WORK ORDER: Pictures stay out, but every line of the data is copied exactly.

### RECORDS TO PROCESS

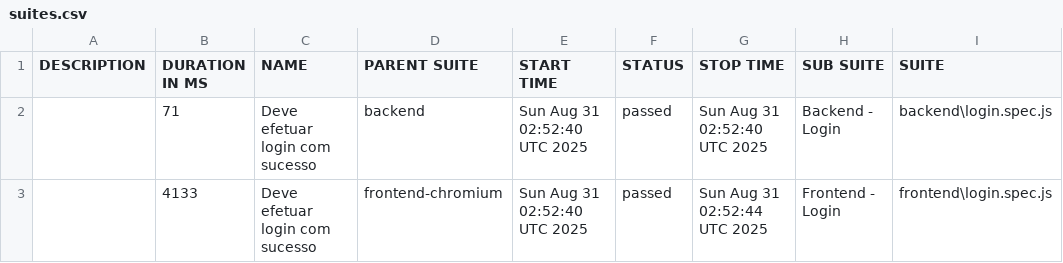
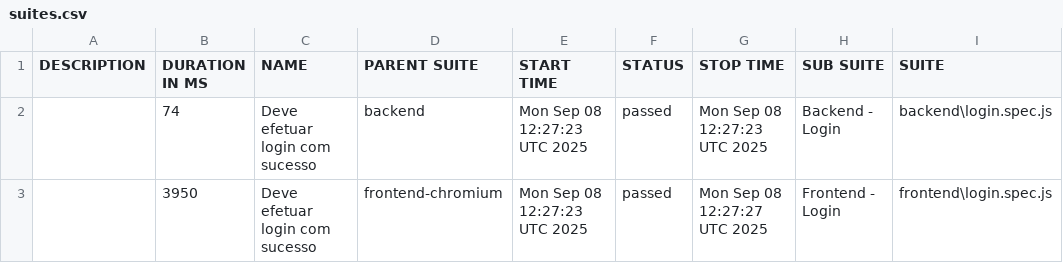
Before and after one commit to thiagosouza10/testsPlaywright-neoProductHub, a CSV file: data/suites.csv, drawn as a sheet; only a part is shown; the diff names each change by its address in the sheet, - before the commit and + after, or states it on an @@ line.

```diff
--- a/data/suites.csv
+++ b/data/suites.csv
-B2 (DURATION IN MS): 71
+B2 (DURATION IN MS): 74
-E2:E3 (START TIME): Sun Aug 31 02:52:40 UTC 2025
+E2:E3 (START TIME): Mon Sep 08 12:27:23 UTC 2025
-G2 (STOP TIME): Sun Aug 31 02:52:40 UTC 2025
+G2 (STOP TIME): Mon Sep 08 12:27:23 UTC 2025
-B3 (DURATION IN MS): 4133
+B3 (DURATION IN MS): 3950
-G3 (STOP TIME): Sun Aug 31 02:52:44 UTC 2025
+G3 (STOP TIME): Mon Sep 08 12:27:27 UTC 2025
```
Also changed, not shown: 20 other files.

######

WORKED SOLUTION:
Before and after one commit to thiagosouza10/testsPlaywright-neoProductHub, a CSV file: data/suites.csv, drawn as a sheet; only a part is shown; the diff names each change by its address in the sheet, - before the commit and + after, or states it on an @@ line.

```diff
--- a/data/suites.csv
+++ b/data/suites.csv
-B2 (DURATION IN MS): 71
+B2 (DURATION IN MS): 74
-E2:E3 (START TIME): Sun Aug 31 02:52:40 UTC 2025
+E2:E3 (START TIME): Mon Sep 08 12:27:23 UTC 2025
-G2 (STOP TIME): Sun Aug 31 02:52:40 UTC 2025
+G2 (STOP TIME): Mon Sep 08 12:27:23 UTC 2025
-B3 (DURATION IN MS): 4133
+B3 (DURATION IN MS): 3950
-G3 (STOP TIME): Sun Aug 31 02:52:44 UTC 2025
+G3 (STOP TIME): Mon Sep 08 12:27:27 UTC 2025
```
Also changed, not shown: 20 other files.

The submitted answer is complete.